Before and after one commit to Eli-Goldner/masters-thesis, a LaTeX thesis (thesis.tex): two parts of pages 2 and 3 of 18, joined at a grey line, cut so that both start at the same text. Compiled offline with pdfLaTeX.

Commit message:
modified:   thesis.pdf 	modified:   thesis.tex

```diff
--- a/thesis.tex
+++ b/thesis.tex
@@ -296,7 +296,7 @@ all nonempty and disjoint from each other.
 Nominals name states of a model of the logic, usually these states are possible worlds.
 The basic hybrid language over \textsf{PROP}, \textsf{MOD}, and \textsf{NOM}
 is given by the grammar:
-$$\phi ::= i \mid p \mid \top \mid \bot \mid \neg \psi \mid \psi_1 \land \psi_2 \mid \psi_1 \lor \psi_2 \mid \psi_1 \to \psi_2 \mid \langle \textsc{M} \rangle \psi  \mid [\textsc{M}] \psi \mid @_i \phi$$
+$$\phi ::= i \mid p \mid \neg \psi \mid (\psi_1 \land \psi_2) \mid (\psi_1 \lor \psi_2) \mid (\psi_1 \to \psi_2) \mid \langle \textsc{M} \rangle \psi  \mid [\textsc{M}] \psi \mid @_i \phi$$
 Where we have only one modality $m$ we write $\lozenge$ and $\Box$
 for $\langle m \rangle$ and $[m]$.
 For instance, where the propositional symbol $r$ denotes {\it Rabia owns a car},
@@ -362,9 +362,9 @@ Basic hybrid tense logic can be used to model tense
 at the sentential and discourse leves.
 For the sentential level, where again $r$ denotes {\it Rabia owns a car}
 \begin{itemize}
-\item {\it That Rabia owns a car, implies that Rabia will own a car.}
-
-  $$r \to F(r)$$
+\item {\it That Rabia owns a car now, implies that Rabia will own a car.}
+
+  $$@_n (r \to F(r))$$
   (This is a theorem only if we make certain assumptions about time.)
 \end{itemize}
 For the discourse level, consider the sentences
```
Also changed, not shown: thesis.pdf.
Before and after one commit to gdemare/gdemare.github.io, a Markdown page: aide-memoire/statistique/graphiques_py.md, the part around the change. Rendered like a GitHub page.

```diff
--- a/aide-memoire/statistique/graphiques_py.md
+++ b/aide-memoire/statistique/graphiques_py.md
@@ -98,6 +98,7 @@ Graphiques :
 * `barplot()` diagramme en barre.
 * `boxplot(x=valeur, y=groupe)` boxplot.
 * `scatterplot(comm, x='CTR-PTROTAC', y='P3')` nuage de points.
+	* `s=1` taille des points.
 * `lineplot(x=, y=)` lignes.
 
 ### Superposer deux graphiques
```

= = = =

### [What you are asked to do]
Verbatim reproduction of the entries is required.

### [Exercise result]
Before and after one commit to Eli-Goldner/masters-thesis, a LaTeX thesis (thesis.tex): two parts of pages 2 and 3 of 18, joined at a grey line, cut so that both start at the same text. Compiled offline with pdfLaTeX.

Commit message:
modified:   thesis.pdf 	modified:   thesis.tex

```diff
--- a/thesis.tex
+++ b/thesis.tex
@@ -296,7 +296,7 @@ all nonempty and disjoint from each other.
 Nominals name states of a model of the logic, usually these states are possible worlds.
 The basic hybrid language over \textsf{PROP}, \textsf{MOD}, and \textsf{NOM}
 is given by the grammar:
-$$\phi ::= i \mid p \mid \top \mid \bot \mid \neg \psi \mid \psi_1 \land \psi_2 \mid \psi_1 \lor \psi_2 \mid \psi_1 \to \psi_2 \mid \langle \textsc{M} \rangle \psi  \mid [\textsc{M}] \psi \mid @_i \phi$$
+$$\phi ::= i \mid p \mid \neg \psi \mid (\psi_1 \land \psi_2) \mid (\psi_1 \lor \psi_2) \mid (\psi_1 \to \psi_2) \mid \langle \textsc{M} \rangle \psi  \mid [\textsc{M}] \psi \mid @_i \phi$$
 Where we have only one modality $m$ we write $\lozenge$ and $\Box$
 for $\langle m \rangle$ and $[m]$.
 For instance, where the propositional symbol $r$ denotes {\it Rabia owns a car},
@@ -362,9 +362,9 @@ Basic hybrid tense logic can be used to model tense
 at the sentential and discourse leves.
 For the sentential level, where again $r$ denotes {\it Rabia owns a car}
 \begin{itemize}
-\item {\it That Rabia owns a car, implies that Rabia will own a car.}
-
-  $$r \to F(r)$$
+\item {\it That Rabia owns a car now, implies that Rabia will own a car.}
+
+  $$@_n (r \to F(r))$$
   (This is a theorem only if we make certain assumptions about time.)
 \end{itemize}
 For the discourse level, consider the sentences
```
Also changed, not shown: thesis.pdf.
Before and after one commit to gdemare/gdemare.github.io, a Markdown page: aide-memoire/statistique/graphiques_py.md, the part around the change. Rendered like a GitHub page.

```diff
--- a/aide-memoire/statistique/graphiques_py.md
+++ b/aide-memoire/statistique/graphiques_py.md
@@ -98,6 +98,7 @@ Graphiques :
 * `barplot()` diagramme en barre.
 * `boxplot(x=valeur, y=groupe)` boxplot.
 * `scatterplot(comm, x='CTR-PTROTAC', y='P3')` nuage de points.
+	* `s=1` taille des points.
 * `lineplot(x=, y=)` lignes.
 
 ### Superposer deux graphiques
```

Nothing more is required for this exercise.